*** Opening of Available data ***
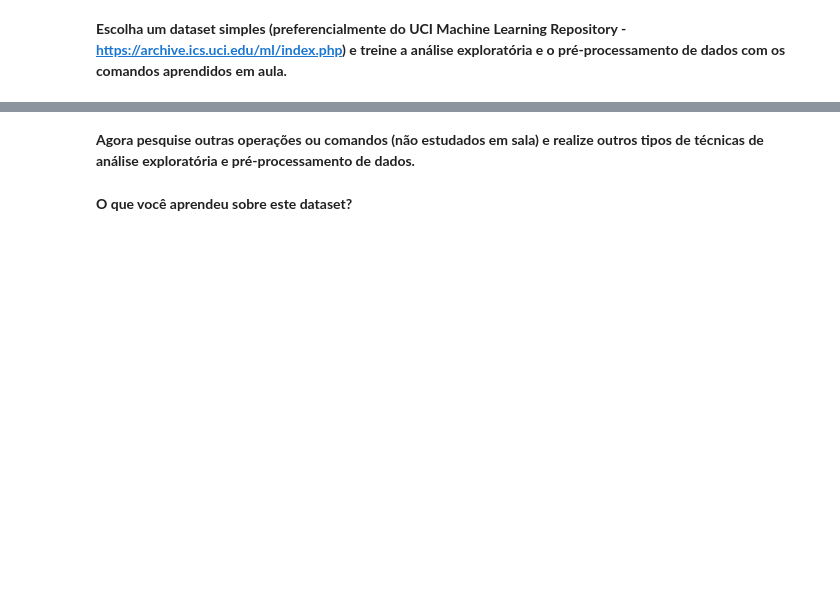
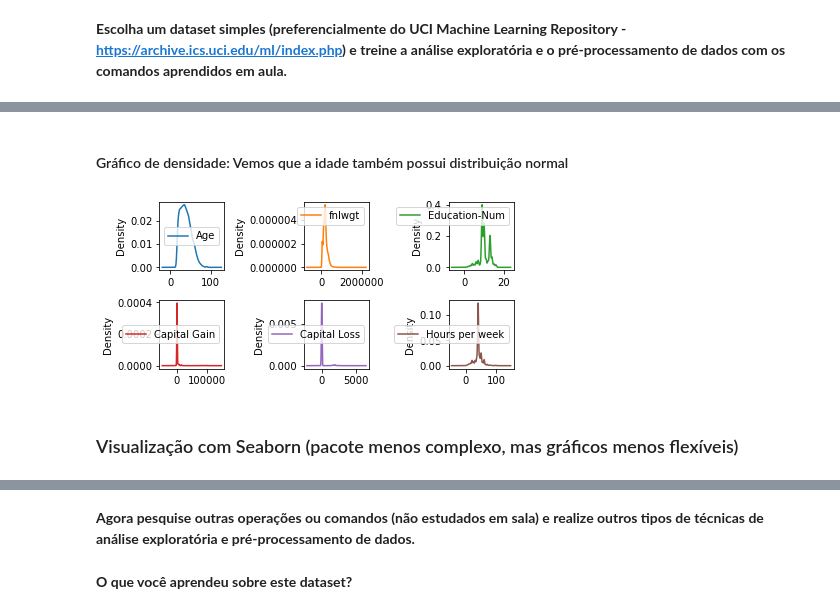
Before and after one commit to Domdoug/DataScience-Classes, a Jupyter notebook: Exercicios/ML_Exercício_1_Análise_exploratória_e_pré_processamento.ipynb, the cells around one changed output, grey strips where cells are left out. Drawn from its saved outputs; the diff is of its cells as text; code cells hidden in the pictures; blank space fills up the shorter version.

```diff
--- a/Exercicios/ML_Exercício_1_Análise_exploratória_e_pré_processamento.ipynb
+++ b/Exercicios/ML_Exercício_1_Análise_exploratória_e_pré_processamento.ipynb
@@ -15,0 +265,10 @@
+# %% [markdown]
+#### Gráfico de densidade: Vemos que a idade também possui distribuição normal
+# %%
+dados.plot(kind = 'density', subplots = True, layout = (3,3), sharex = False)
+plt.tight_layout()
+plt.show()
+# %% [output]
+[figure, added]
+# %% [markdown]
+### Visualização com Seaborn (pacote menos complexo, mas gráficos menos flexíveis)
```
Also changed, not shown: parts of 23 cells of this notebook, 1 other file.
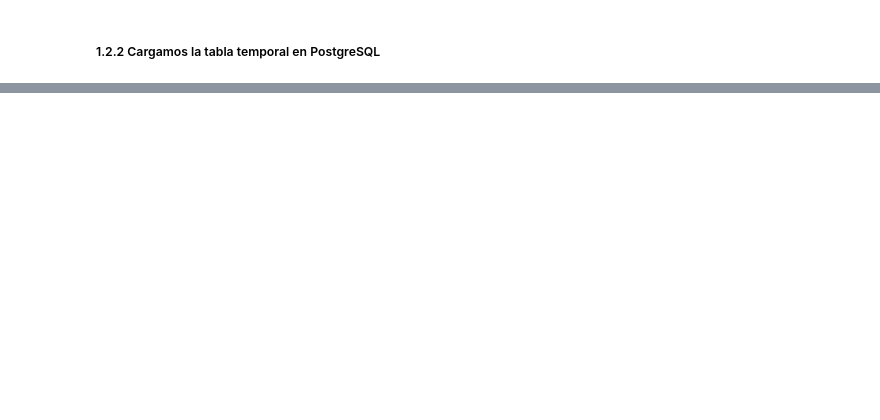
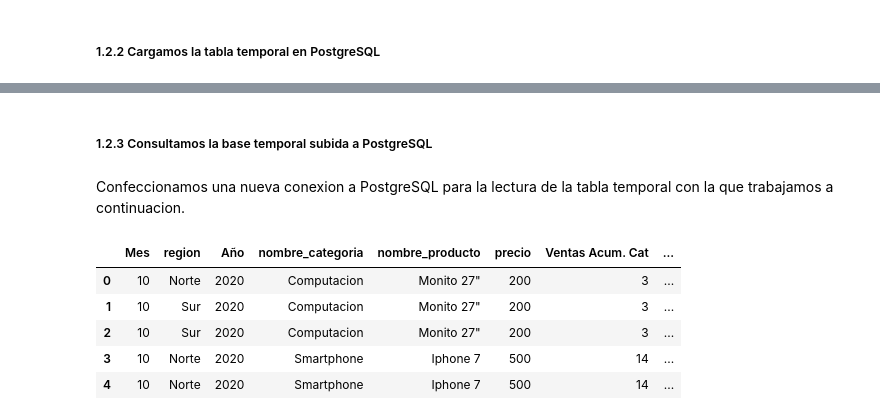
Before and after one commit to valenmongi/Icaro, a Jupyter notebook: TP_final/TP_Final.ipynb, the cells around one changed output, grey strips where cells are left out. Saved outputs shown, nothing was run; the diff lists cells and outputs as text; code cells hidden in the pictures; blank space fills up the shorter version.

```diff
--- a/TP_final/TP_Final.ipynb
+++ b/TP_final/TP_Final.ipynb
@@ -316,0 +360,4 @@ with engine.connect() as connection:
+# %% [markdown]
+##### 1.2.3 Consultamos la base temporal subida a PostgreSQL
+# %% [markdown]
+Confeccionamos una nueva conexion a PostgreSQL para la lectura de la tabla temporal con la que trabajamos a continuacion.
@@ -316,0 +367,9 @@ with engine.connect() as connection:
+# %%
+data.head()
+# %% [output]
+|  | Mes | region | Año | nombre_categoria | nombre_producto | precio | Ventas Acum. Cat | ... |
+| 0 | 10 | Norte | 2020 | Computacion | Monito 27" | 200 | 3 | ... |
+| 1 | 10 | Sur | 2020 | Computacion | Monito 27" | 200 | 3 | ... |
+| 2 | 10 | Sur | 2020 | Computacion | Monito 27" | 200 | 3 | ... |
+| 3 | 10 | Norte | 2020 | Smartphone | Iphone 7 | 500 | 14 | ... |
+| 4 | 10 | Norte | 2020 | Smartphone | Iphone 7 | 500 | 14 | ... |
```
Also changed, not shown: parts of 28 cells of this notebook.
*** Close of Available data ***
** Your goal **
Tell how many lines of the records above contain "notebook", replying with the number only.

** Task answer **
4